There’s a word, "snarge", which means the gunky pink residue deposited inside and around a jet engine in the aftermath of a bird strike.
Aeroplanes are so massive and fast, and birds are so tiny and slow, that the most basic rule of physics transmutes the animal into a kind of blood mist. This transformation kills the bird, who becomes irretrievably splooged all up the innards of an Airbus, like an Innocent Smoothie poured down the back of a sofa cushion.
While riding the Trek Super Commuter+ 8, I feared for the bodily integrity of London’s pigeons. This bike is big and red and gets you to work on chunky Motocross tyres that look like they could ride over the traffic rather than through it. Given its speed and mass, as well the slow reaction times of pigeons, I’m confident that each bike will accidentally snarge a flock or two in its operational lifetime. Trek should throw in a complimentary box of wet wipes with each sale.
Electric bikes work by providing some additional “push”, multiplying your pedal power and boosting you up to the EU-mandated limit of around 15mph before the motor stops assisting.

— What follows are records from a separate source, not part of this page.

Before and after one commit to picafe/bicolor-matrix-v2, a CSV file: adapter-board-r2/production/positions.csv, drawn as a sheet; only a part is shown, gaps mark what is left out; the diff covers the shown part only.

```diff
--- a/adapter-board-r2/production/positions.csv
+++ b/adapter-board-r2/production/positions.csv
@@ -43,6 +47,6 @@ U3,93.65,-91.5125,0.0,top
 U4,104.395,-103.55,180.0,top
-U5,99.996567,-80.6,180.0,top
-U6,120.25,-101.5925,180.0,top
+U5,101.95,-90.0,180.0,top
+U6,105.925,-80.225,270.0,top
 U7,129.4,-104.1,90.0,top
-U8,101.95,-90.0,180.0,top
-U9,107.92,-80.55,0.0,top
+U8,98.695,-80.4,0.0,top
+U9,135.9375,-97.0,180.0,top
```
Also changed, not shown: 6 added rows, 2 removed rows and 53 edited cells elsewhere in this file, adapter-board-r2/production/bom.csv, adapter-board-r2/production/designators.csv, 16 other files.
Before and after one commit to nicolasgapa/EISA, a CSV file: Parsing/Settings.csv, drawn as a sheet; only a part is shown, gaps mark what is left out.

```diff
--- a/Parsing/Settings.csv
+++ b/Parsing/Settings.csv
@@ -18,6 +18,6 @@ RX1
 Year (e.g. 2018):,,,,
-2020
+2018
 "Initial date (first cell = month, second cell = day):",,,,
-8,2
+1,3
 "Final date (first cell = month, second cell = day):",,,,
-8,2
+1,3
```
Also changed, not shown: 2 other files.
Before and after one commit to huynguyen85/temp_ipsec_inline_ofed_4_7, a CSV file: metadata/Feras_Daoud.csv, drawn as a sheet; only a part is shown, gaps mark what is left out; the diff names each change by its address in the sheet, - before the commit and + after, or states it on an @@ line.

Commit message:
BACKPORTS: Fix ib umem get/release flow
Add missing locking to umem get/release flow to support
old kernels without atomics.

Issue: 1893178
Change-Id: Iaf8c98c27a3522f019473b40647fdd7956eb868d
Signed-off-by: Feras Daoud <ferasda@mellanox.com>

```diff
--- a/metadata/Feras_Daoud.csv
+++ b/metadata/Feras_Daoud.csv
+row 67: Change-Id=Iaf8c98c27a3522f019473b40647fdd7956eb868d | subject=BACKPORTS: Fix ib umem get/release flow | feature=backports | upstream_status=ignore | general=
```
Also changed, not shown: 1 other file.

On this bike’s highest assistance setting, called Turbo, you bolt away from traffic lights like a slapped horse. The initial acceleration is so ferocious, in fact, that reaching the motor’s speed limit is like hitting treacle. On saner assistance settings, it’s a smoother and less thrilling ordeal, as you’re eased up to top speed and able to coast along with a bit of gentle pedalling.
On this bike’s highest assistance setting, called Turbo, you bolt away from traffic lights like a slapped horse.
The result is a breezy ride on which you’ll struggle to break a sweat. Hills that were once drawn-out, low-gear slogs become leisurely ascents, propelled by the beefy Bosch battery between your legs. Your mileage will vary greatly, depending on a number of conditions, including how much effort you’re putting in, the road quality and the frequence of stopping. My daily round commute of about ten hilly miles (using maximum assistance, because my legs are precious and I am so often hungover) is easily covered several times over by a single charge.
Other electric bikes place the motor in either the front or rear wheel hub, which can make them feel oddly balanced and, when storing them, difficult to carry. With the Super Commuter the motor is positioned between the pedals in a shielded box, to provide direct torque, which leaves room on the wheel hubs for more important stuff like hydraulic disc brakes and Shimano gears.
Subtly convenient too is how the front and rear lights are powered by the bike itself, rather than from a USB charge or an endless supply of poundshop batteries.
There are some drawbacks, depending on your personal circumstances. Those with especially pothole-besmirched routes might want to consider a bike with some suspension. Once you’re zipping along at electrically assisted speeds, bumpier London roads can take their toll on the tootsie, in some extreme cases snarging the gooch beyond recognition.
Misanthropes and the socially awkward should also be warned that your giant red electric bike will attract the attention of other cyclists, who’ll want to stop and ask questions. The bell is also pretty pathetic considering the £3,800 price tag, producing a rather plain “ding”, rather than the more upmarket “br-r-r-ing br-r-r-ing”.
Those minor points aside, the Trek Super Commuter+ 8 is an outstanding electric bike and – now that the city is finally emerging from the coldest depths of winter like a huge sleepy bear made out of buildings and roads – a serious alternative to driving a car in London.
Despite looking like a pigeon-crushing tank, it glides like a pigeon-crushing angel, and sets an incredibly high standard for the competition to follow.
Frame: A high-performance hydroformed e-bike frame with integrated battery and Motor Armour
Fork: Rigid Carbon with integrated mudguard mount and RockShox Maxle Stealth axle
Wheels: Shimano XT hubs, 15 mm front; double-walled rims with eyelets
Front Hub: Shimano XT, 15 mm thru-axle
Rear Hub: Shimano XT
Rims: Double walled with eyelets
Tyres: Schwalbe Super Moto-X with GreenGuard puncture protection, 650Bx2.40, ECE-R75 certified
Shifters: Shimano XT Rapid Fire
Rear derailleur: Shimano XT Shadow Plus
Crank: RIDE+ aluminium, 18T
Cassette: Shimano M8000 11-42T, 11-speed
Saddle: Bontrager Evoke 2
Seatpost: Bontrager Race
Handlebar: Bontrager Lowriser
Grips: Bontrager Satellite Elite ergonomic, lock-on
Stem: Bontrager Elite 7-degree w/Blendr adapters
Brake set: Shimano M615 hydraulic disc
Battery: Bosch PowerPack 500 (500 Wh)
Controller: Bosch Purion
Motor: Bosch Performance CX, 25 Km/h, 250 Watt
Extras: Motor Armour, bell